Frustrated by holes in your travertine?
Ever wonder why you get holes in your travertine tile? Well, this is one of the most common questions that we get from our clients. The short answer is that travertine is like Swiss cheese – full of holes all the way through it. When the raw travertine is cut into tiles, the surface holes are filled and then polished to a specific finish. Yet beneath the surface of the tiles, holes still remain. These holes, called vughs, typically differ in mineral composition from the travertine itself, which is composed mainly of calcium carbonate. These vughs could be composed of granite, quartz, salt, etc. If salt is among the compounds, it is likely acidic. Should this salt be exposed to water, it dissolves, and the acid is released. The acid causes the calcium carbonate to disintegrate, causing a hole to form. Since travertine polishing involves the use of abrasives to bring up the shine, it’s common for holes to form during the process.

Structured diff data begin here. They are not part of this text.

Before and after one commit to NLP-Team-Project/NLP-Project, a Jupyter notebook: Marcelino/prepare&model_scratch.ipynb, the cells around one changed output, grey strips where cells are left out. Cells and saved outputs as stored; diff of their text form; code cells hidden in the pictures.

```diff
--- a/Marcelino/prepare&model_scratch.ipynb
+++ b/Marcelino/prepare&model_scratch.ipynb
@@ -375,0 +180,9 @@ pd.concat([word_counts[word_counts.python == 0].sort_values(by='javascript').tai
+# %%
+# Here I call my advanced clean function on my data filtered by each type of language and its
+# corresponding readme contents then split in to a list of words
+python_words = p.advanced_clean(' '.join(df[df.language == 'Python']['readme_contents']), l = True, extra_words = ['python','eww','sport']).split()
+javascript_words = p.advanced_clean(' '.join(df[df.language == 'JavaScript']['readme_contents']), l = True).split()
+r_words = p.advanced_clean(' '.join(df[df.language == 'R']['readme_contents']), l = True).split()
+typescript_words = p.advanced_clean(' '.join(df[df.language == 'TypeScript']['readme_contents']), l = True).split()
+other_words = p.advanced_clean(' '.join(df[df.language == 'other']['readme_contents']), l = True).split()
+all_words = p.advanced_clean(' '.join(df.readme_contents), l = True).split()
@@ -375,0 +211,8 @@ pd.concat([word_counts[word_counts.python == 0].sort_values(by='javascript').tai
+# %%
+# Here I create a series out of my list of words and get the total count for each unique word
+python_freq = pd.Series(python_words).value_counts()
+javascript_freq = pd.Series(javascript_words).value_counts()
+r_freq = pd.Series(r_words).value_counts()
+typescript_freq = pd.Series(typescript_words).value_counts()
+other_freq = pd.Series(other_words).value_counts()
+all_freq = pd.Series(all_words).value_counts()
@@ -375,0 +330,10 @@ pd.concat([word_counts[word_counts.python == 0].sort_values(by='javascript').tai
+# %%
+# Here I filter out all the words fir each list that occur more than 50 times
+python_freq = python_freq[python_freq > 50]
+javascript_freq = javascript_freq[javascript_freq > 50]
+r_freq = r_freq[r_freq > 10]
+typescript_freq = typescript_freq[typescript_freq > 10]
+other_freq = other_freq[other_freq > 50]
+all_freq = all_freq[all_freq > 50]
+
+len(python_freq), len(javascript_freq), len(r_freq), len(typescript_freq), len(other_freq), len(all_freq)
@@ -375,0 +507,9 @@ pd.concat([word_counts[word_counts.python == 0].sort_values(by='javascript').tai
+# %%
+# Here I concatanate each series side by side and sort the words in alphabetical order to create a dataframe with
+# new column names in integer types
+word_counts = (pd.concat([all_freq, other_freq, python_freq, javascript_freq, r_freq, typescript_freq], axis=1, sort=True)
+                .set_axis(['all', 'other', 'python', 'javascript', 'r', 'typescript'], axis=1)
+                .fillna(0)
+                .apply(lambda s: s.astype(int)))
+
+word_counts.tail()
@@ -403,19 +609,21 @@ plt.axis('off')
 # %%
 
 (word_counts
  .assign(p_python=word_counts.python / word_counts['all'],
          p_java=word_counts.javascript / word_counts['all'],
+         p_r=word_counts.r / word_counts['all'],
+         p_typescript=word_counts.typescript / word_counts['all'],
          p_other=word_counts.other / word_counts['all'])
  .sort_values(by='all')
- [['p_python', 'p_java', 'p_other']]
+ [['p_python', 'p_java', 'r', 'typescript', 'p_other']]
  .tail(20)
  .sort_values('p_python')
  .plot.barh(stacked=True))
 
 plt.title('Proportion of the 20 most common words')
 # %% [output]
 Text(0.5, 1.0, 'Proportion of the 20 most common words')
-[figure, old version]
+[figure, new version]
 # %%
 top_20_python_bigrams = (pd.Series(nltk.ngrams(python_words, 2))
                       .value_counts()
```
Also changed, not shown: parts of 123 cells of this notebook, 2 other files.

Depending on the size of the hole and number of holes, we either fill them with non-sanded grout or epoxy travertine filler.